Build Web applications today without taking advantage of HTML5's design and storage capabilities and they'll be outdated as soon as they move into production. HTML5 gives developers and enterprise architects a platform-independent means of developing modern, highly responsive, browser-based content that can be delivered to traditional browsers and mobile devices.

Hypertext Markup Language was introduced in the 1990s to enable and simplify coding, displaying and delivering content on the Internet. HTML codes, or markups, tell a Web browser how to display a webpage's words and images. The language has evolved through several versions, but HTML5's Web, mobile and cross-platform features are a great leap up from its predecessor, HTML4.
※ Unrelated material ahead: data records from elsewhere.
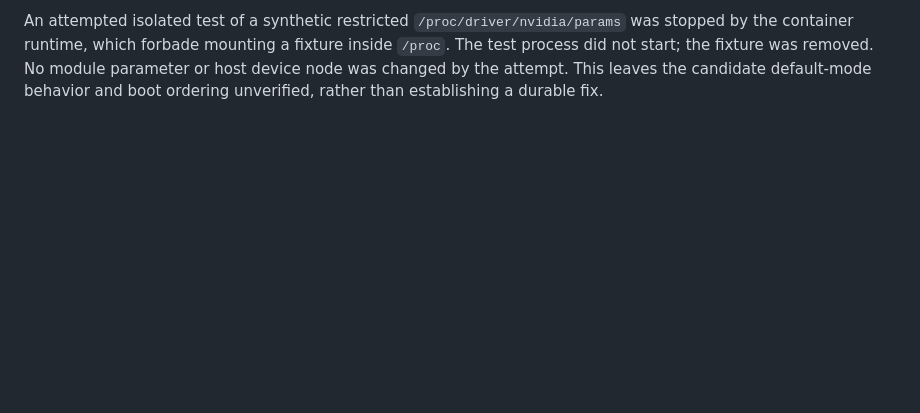
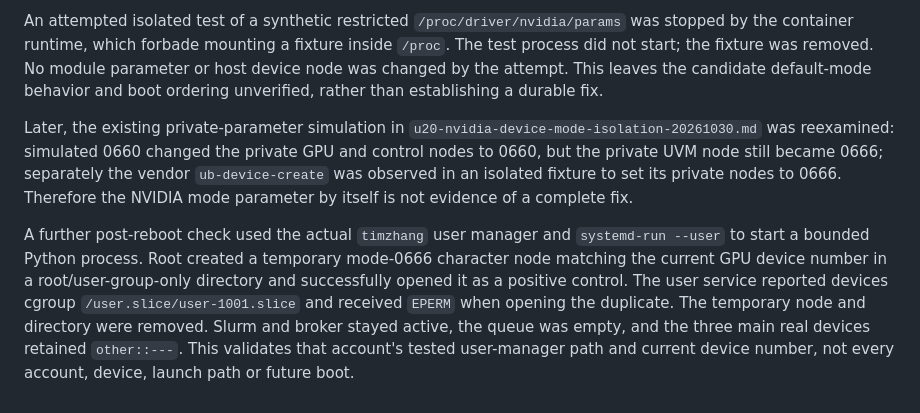
Before and after one commit to zdytim/TIME-trainctl, a Markdown page: research/slurm19/u20-nvidia-permission-trace-20261031.md, the part around the change. Drawn GitHub-style; blank space fills up the shorter version.

Commit message:
Record post-reboot user service GPU isolation

```diff
--- a/research/slurm19/u20-nvidia-permission-trace-20261031.md
+++ b/research/slurm19/u20-nvidia-permission-trace-20261031.md
@@ -124,3 +124,21 @@ was stopped by the container runtime, which forbade mounting a fixture inside
 parameter or host device node was changed by the attempt. This leaves the
 candidate default-mode behavior and boot ordering unverified, rather than
 establishing a durable fix.
+
+Later, the existing private-parameter simulation in
+`u20-nvidia-device-mode-isolation-20261030.md` was reexamined: simulated 0660
+changed the private GPU and control nodes to 0660, but the private UVM node
+still became 0666; separately the vendor `ub-device-create` was observed in
+an isolated fixture to set its private nodes to 0666. Therefore the NVIDIA
+mode parameter by itself is not evidence of a complete fix.
+
+A further post-reboot check used the actual `timzhang` user manager and
+`systemd-run --user` to start a bounded Python process. Root created a
+temporary mode-0666 character node matching the current GPU device number in
+a root/user-group-only directory and successfully opened it as a positive
+control. The user service reported devices cgroup
+`/user.slice/user-1001.slice` and received `EPERM` when opening the duplicate.
+The temporary node and directory were removed. Slurm and broker stayed active,
+the queue was empty, and the three main real devices retained `other::---`.
+This validates that account's tested user-manager path and current device
+number, not every account, device, launch path or future boot.
```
"Sure, sites developed in HTML4 will still render in both mobile and desktop browsers," says veteran Java developer and editor of TheServerSide, Cameron McKenzie. "But, they'll lack HTML5's modern design and storage capabilities."

With HTML5, developers can leverage responsive design techniques that enable a website or application to adjust to fit a user's screen -- whether it's on a PC, laptop, tablet or smartphone. Using HTML5's client-side storage features, developers can push more real-time data to devices, allowing for interactive content even when network connections are disrupted.

HTML5 code can be written once and used on many platforms. That platform independence is the killer capability in HTML5, says software architect Alan Arthur Katz in this special edition of Business Information. Katz lists the reasons developers should migrate to HTML5.

While the advantages of HTML5's write-once, run-anywhere capabilities are many, the disadvantage is greater security risks. Multi-deployment development platforms come preconfigured with some security vulnerabilities. Also in this issue, Timothy Converse, software quality assurance and technical support director for SiO2 Corp., canvasses a cross-section of tools and technologies for experts and novices. To close, technology reporter George Lawton explains the extra work developers and architects must do to secure the applications they build with HTML5.

Developers who choose to use HTML5 will find themselves in good company—supporters range from Adobe, which chose the revision over its own Flash language for mobile development, to Mozilla, Google, Microsoft and Opera. To paraphrase Katz in the pages that follow, HTML5 is not just the future; it's the present.

Has your organization made the move to HTML5? Tell me about it. Write me at jstafford@techtarget.com.

This was last published in September 2014

Dig Deeper on Java Development Tools

PRO+

Content

Find more PRO+ content and other member only offers, here.

Join the conversation

1 comment

Send me notifications when other members comment.

By submitting you agree to receive email from TechTarget and its partners. If you reside outside of the United States, you consent to having your personal data transferred to and processed in the United States. Privacy

Please create a username to comment.

Applications developed using HTML 5 are responsive and can be used across several OS platforms. HTML 5 code is also written once when developing applications.
Cancel

-ADS BY GOOGLE

SearchCloudApplications

SearchSoftwareQuality

SearchFinancialApplications

SearchSAP

SearchManufacturingERP

DevOpsAgenda

Close